**Work item**
This exercise calls for every line of the data below with the string "nullable" in it.
*** Opening of Records for the exercise ***
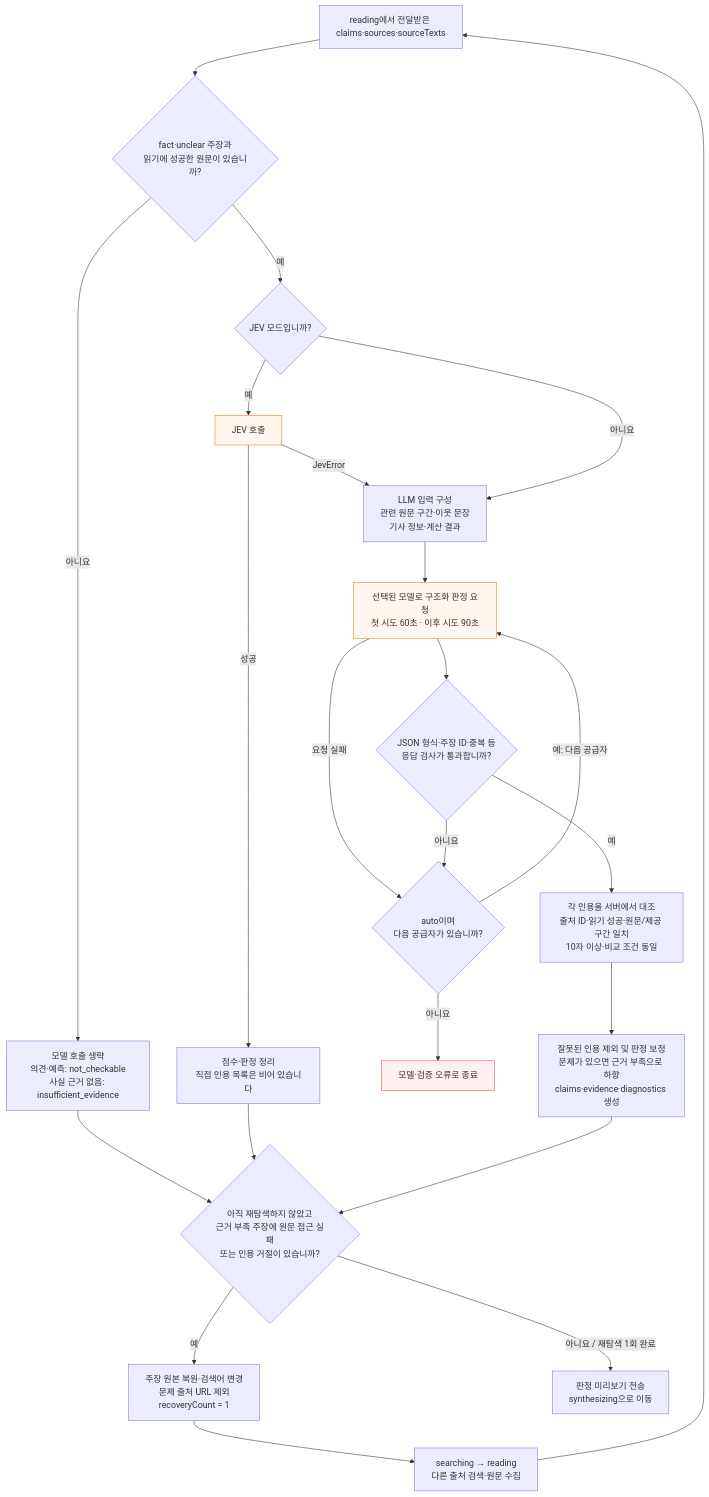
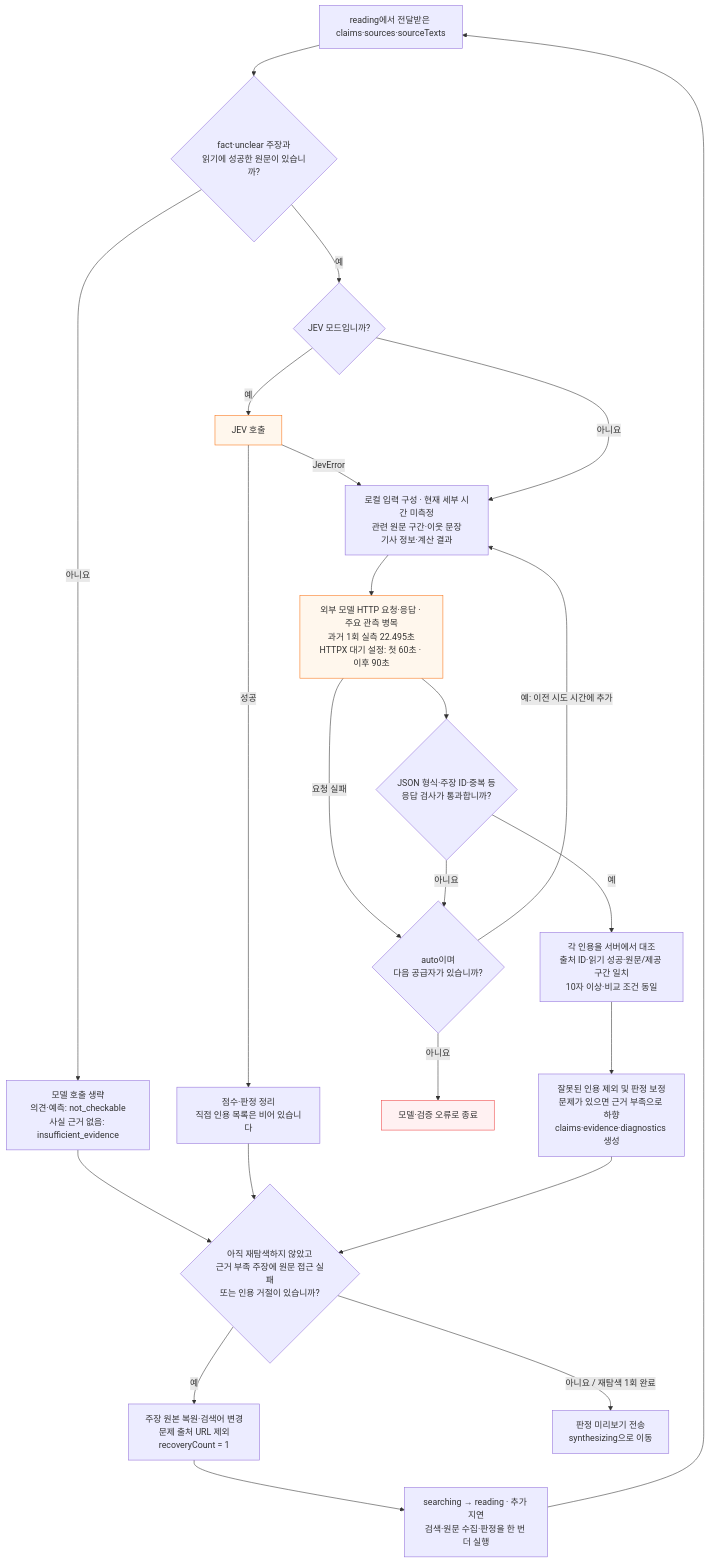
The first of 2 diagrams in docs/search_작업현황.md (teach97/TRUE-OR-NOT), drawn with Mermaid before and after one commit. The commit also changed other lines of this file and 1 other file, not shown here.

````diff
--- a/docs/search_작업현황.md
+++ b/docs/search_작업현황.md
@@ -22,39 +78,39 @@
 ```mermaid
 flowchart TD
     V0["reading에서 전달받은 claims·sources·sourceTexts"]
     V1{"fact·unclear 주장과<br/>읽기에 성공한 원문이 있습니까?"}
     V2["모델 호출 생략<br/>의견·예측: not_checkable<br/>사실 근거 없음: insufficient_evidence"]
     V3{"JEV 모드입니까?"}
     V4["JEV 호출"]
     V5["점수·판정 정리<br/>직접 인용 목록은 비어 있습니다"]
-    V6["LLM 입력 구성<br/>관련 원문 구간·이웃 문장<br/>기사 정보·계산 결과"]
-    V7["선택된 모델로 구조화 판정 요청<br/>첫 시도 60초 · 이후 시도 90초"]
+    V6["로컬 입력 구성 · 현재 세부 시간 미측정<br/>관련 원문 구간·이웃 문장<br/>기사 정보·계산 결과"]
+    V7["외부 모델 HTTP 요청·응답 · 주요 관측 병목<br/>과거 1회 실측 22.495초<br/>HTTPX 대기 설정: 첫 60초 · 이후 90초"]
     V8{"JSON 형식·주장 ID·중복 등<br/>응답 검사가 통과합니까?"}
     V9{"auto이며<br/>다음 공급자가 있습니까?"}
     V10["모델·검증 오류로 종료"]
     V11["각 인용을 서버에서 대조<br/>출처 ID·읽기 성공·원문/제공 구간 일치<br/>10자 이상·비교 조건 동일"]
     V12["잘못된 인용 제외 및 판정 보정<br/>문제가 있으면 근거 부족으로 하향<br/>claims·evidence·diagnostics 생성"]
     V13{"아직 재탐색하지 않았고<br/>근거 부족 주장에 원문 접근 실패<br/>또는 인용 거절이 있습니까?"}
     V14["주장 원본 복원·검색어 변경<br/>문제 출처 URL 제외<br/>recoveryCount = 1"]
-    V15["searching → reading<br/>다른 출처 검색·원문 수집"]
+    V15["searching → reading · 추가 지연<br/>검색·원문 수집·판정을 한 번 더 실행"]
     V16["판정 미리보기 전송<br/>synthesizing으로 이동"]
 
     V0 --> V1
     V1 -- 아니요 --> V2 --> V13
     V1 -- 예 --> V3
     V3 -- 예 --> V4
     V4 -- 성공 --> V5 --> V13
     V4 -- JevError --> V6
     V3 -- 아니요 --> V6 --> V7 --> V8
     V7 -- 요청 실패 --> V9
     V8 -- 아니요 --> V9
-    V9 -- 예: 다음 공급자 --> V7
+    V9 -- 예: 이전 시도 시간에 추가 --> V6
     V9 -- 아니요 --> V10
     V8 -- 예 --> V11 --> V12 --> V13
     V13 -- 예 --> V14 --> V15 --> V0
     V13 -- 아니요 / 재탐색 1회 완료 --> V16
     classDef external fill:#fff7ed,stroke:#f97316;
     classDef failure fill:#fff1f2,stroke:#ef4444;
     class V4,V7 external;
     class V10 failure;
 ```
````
*** Close of Records for the exercise ***
*** Opening of Records for the exercise ***
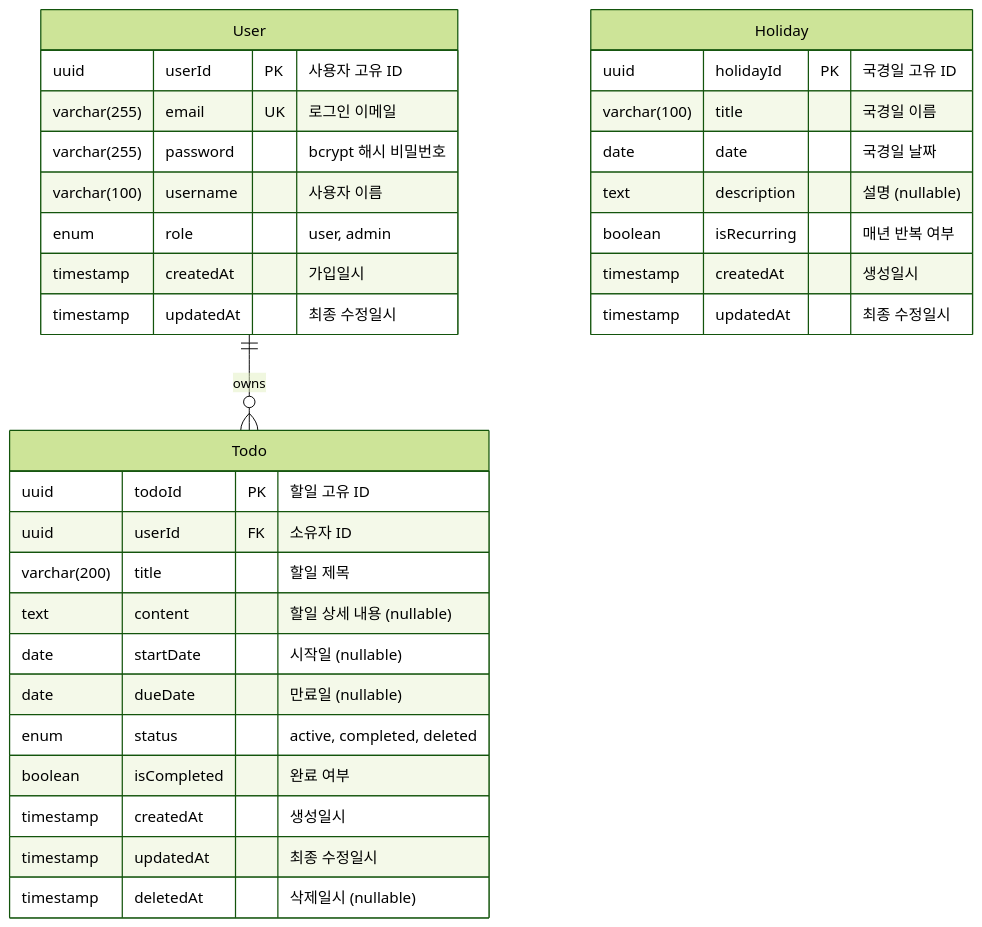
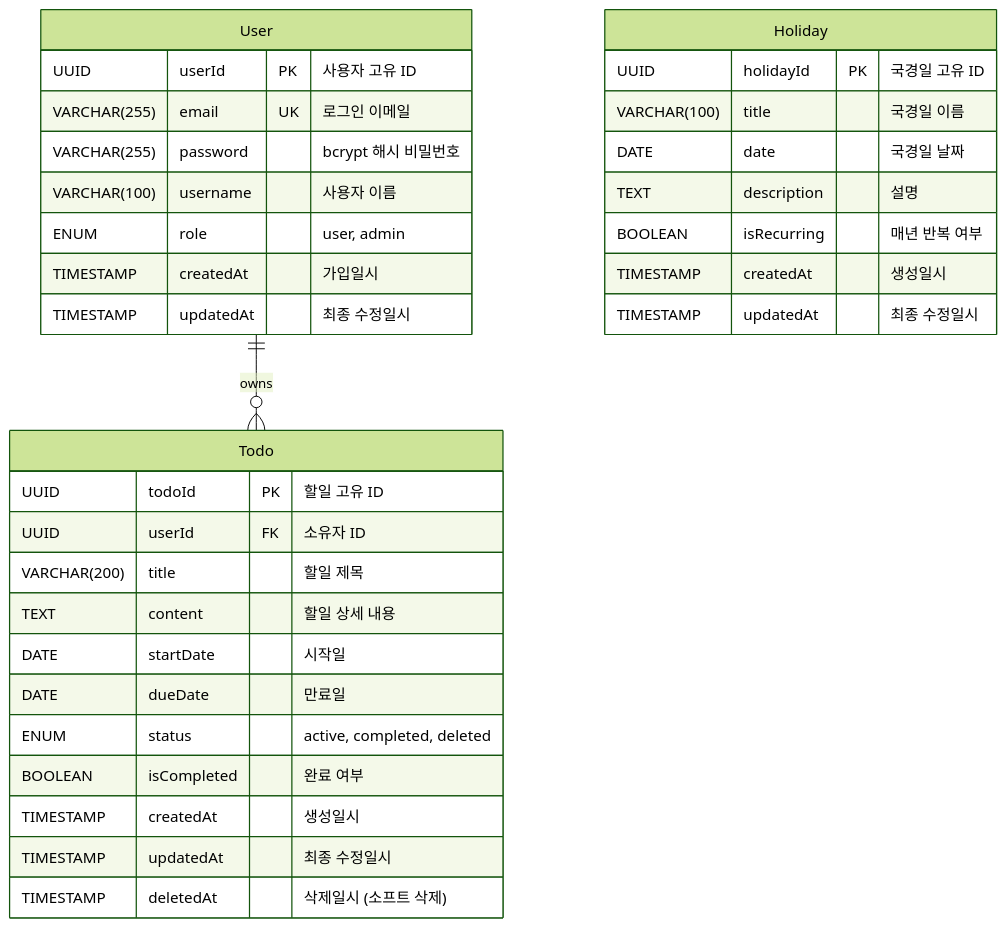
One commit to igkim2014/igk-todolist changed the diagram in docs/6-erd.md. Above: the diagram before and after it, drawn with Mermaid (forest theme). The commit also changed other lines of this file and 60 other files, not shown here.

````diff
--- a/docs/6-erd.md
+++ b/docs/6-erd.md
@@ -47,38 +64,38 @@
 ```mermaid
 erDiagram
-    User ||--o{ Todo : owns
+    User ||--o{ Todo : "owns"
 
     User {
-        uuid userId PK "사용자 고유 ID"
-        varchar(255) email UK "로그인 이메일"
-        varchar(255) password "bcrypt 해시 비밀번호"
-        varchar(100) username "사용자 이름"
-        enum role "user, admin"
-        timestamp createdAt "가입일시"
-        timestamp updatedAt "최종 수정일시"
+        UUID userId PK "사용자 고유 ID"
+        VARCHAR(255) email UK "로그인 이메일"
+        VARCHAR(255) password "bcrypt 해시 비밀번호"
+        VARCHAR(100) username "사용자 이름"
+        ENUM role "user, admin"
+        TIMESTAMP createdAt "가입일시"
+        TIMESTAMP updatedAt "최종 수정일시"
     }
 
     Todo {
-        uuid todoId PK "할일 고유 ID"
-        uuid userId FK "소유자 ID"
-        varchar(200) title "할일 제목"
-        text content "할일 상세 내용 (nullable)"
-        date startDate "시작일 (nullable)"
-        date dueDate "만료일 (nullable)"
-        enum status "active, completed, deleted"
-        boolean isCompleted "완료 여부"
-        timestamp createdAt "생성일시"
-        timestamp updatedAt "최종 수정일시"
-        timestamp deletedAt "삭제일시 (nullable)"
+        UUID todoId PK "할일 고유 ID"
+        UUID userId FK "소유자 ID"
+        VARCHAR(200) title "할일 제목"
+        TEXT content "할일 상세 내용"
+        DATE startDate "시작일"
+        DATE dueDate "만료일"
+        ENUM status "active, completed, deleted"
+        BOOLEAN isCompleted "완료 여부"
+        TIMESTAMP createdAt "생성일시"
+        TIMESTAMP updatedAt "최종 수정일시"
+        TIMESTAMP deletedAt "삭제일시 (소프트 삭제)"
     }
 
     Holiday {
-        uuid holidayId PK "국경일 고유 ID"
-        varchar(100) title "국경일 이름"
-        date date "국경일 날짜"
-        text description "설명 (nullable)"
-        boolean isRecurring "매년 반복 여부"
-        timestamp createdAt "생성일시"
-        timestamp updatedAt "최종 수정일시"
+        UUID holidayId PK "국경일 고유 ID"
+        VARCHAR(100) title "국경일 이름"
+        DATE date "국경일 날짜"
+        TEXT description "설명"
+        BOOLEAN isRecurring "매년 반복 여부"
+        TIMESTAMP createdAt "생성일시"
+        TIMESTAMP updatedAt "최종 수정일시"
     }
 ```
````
*** Close of Records for the exercise ***
*** Opening of Records for the exercise ***
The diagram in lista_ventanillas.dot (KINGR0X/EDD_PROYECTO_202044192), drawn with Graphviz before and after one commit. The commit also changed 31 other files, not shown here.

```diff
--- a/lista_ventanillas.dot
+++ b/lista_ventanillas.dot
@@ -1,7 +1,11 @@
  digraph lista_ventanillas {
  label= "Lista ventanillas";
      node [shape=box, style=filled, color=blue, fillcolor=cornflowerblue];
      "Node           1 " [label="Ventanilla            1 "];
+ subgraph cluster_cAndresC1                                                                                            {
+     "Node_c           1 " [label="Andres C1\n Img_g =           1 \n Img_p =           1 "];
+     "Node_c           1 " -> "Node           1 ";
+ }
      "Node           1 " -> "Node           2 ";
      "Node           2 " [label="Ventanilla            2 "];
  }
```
*** Close of Records for the exercise ***
**Solution**
-        text content "할일 상세 내용 (nullable)"
-        date startDate "시작일 (nullable)"
-        date dueDate "만료일 (nullable)"
-        timestamp deletedAt "삭제일시 (nullable)"
-        text description "설명 (nullable)"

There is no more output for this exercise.